“Don’t make me slap you,” Jordan said. “Because I will. These men here won’t hit you because it’s not polite to smack a woman. But I’m a girl, so I can hit you all I want. It’s gone, so calm down and stop acting like a schizy Barbie doll. I want to wash my face and I really need to pee.”
Mrs. Finley blinked at her and stopped babbling. Her face lost its panicked expression. Heaving a loud sigh, she took Jordan by the shoulders. “Of course. Where are my manners? Come inside, honey, and freshen up.”
Brian and Heath exchanged a shocked look.
“Do you think she’d really hit her?” Brian asked.
“My daughter? Oh, hell, yeah. She’d smack the daylights out of her.” His laugh sounded forced, but it broke the tension between them
They chatted a few minutes on the back porch before following the women into the house. Jordan had convinced Mrs. Finley to make some hot chocolate and stood by the stove, helping her stir the milk with cocoa powder and sugar. Mugs were lined up on the counter. Jordan had been busy.
It amazed Brian how she could make a crazy, frightening situation fade away and seem normal. By the time they left, Mr. and Mrs. Finley acted like nothing strange had transpired. The only one in the family still shaken by the experience, was Chase. Brian made sure to make plans to meet up with him at lunch the following day.
“We’ve got a shit ton to talk about,” Brian told his friend. “Lock up tight and be safe.”
“You bet I will! Thank God I don’t have to ride the bus to school. Dad takes me every morning.”
“See you tomorrow.” Jordan hugged Chase before hopping into her father’s car.
Brian patted his friend on the shoulder and got in, closing the door with a thump.
“That was some bonfire,” Heath said as they drove home. “Hope I never see another one like it.”
“Makes two of us,” Brian said. “Are Mom and Jackie okay?”
“They’re fine as can be,” Heath said. “But you two have some explaining to do.” He sounded stern, but Brian sensed worry underneath. “Tell me what’s going on.”
The two teenagers knew there was no point in denying anything. Heath had been there and seen things he couldn’t logically refute. Something that couldn’t possibly happen, had. Rapidly and rather incoherently, Brian and Jordan told Heath what had happened to them over the last few months.
“Why didn’t you tell us?” Heath asked his daughter.
“I did, Daddy. Remember? You took me to a bunch of doctors who tried to tell you I was crazy and wanted drug me and lock me up.”

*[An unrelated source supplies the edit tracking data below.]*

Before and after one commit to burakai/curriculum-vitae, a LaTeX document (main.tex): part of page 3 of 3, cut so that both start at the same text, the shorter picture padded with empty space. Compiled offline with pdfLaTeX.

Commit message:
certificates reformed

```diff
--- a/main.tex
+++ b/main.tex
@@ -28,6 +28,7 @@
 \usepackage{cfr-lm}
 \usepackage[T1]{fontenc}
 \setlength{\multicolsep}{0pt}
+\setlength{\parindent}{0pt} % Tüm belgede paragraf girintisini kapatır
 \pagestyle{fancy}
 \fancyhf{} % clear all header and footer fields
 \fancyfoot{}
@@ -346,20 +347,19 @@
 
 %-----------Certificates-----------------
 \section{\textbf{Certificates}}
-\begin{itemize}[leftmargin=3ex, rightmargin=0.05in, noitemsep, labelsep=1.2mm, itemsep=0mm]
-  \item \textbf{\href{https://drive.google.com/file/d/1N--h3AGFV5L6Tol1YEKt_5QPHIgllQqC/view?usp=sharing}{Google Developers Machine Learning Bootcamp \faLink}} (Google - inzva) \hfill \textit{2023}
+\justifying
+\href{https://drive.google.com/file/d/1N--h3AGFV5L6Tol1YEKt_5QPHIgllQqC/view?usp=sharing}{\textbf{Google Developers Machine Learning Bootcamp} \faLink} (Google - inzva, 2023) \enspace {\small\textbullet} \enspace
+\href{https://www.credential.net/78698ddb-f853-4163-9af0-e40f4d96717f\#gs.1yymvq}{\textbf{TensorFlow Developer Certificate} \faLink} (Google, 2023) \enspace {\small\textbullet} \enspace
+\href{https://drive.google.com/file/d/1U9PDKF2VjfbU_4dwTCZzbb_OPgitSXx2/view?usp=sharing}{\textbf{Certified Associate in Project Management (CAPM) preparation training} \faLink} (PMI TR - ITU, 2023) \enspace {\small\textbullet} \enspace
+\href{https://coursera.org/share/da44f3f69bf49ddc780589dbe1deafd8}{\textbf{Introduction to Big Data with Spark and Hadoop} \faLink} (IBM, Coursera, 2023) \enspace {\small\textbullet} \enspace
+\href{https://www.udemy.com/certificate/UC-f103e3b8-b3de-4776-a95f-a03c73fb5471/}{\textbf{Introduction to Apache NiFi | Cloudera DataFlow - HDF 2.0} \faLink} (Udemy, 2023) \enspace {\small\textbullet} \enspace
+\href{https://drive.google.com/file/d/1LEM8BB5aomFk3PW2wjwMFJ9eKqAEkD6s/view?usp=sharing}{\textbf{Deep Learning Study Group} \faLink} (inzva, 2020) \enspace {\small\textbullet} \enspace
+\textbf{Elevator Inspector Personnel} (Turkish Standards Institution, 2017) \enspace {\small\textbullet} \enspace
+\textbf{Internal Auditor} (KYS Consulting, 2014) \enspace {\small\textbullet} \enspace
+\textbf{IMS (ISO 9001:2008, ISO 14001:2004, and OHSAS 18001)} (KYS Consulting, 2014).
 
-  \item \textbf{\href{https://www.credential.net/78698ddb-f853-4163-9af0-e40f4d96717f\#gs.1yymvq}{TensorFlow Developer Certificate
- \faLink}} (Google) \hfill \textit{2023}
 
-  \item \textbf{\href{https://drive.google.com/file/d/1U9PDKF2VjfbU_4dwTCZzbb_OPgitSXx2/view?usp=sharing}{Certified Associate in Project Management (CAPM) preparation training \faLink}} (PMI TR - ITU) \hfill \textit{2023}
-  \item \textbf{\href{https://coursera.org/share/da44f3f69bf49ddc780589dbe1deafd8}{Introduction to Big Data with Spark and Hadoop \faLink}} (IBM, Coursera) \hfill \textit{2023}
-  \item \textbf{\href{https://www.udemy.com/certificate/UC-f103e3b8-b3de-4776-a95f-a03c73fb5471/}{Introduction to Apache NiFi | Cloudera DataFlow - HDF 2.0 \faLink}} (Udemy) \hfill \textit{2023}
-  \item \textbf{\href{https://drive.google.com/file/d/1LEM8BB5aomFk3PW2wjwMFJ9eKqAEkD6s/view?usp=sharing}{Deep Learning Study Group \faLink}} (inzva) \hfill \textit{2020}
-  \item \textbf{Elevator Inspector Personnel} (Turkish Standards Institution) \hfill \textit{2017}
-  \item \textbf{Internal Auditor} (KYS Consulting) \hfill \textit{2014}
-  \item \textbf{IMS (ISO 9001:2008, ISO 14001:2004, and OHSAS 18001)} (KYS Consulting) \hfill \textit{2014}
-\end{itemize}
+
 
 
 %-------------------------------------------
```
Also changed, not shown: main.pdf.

“I told my mother and we did the doctor thing too. Only they ran tests, just sure I had a brain tumor or something.”
“Well, if you have a brain tumor, then so do I,” Jordan stated.
“Mr. Barrett, I think the reason my dad left had something to do with all this stuff that’s happening. I haven’t even had a chance to tell Jordan this, but Dad left me a message and some computer files to read. He said to read them right away, but I haven’t had time.”
“I’d say now was the perfect time to start. I don’t want you and your mother in that remote house on your own. We’re going to stop and get Maribelle, then take you two home to pack. You’re going to stay with us, at least for tonight. We’ll figure out more permanent arrangements tomorrow.”
Brian didn’t argue. He felt the same way. How could he protect a blind woman all by himself? With Heath around, he had backup. And Jordan. How could he forget her bravery? She held off the fire elemental with two sharp sticks and a lot of moxie.
Heath left Jordan with her mother so they could make up the guest room and den for Brian and his mother. Heath went in the house with the Caseys, checking it carefully before he let them go upstairs to pack. Once they were ready, Maribelle locked up the house and they headed back to the Barrett’s house.
Jacqueline showed Maribelle to the guest room and Jordan led Brian to the den. The futon couch folded out to a comfortable queen sized bed. Warm blankets and a heavy afghan lay on top of the flannel sheets.
“Do you have the files with you? Can we read through some of it now?” Jordan asked him.
“Yes. But we probably should go to bed. We’ve got to get up pretty early.”
© 2016 Dellani Oakes